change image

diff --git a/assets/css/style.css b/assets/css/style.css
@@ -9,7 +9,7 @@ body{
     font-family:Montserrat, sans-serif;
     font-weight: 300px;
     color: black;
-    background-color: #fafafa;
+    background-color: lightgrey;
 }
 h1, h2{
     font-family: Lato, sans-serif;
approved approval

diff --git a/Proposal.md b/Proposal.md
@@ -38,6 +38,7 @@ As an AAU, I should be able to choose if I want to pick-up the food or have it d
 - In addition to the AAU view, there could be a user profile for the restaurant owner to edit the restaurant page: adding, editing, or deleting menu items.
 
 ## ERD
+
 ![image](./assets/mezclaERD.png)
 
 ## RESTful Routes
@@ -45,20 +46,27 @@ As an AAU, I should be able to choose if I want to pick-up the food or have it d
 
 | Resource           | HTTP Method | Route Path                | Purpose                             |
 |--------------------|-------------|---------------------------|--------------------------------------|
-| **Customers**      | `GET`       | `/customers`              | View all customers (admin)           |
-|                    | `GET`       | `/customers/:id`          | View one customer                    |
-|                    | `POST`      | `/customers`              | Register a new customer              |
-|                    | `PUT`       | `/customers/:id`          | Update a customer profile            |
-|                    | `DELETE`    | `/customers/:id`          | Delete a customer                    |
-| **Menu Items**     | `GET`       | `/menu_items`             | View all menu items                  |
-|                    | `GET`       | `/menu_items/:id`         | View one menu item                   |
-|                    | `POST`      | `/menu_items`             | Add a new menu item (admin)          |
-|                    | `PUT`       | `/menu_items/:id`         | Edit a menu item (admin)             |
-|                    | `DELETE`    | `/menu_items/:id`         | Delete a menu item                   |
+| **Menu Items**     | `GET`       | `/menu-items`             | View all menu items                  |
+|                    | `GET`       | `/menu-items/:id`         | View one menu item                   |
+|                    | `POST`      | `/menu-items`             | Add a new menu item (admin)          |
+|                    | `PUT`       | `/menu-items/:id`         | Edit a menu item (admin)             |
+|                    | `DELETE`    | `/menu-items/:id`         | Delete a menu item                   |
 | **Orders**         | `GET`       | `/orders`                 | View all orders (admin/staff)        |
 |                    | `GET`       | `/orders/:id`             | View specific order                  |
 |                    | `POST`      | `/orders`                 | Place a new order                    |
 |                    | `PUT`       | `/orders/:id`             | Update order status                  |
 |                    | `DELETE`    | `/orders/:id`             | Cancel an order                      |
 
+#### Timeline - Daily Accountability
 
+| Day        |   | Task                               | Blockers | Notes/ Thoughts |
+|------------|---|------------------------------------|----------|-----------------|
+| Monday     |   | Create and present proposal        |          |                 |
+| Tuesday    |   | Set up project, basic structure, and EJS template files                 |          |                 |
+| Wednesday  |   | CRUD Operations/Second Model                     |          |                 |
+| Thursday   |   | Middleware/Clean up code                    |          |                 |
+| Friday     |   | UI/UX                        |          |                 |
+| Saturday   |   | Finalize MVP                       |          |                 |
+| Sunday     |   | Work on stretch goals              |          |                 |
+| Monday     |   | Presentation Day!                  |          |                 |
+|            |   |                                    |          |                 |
※
→ Aim of the task
In the data above, how many lines hold the string "orders"? Give the number by itself.

→ Result of the task
5